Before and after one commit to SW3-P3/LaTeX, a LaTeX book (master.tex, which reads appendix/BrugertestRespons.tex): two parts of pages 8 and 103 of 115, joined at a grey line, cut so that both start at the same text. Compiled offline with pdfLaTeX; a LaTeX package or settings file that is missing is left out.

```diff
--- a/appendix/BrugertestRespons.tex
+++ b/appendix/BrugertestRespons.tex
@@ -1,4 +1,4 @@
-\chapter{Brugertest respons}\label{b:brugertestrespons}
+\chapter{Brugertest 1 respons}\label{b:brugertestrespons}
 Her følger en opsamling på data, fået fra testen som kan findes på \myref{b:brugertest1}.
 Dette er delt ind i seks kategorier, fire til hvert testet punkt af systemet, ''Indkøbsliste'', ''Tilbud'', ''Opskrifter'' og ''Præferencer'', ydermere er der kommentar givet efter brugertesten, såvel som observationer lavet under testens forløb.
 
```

▶ _Assignment_:
Check each line above for the string "chapter" and copy the ones that have it.

▶ _Answer to this task_:
-\chapter{Brugertest respons}\label{b:brugertestrespons}
+\chapter{Brugertest 1 respons}\label{b:brugertestrespons}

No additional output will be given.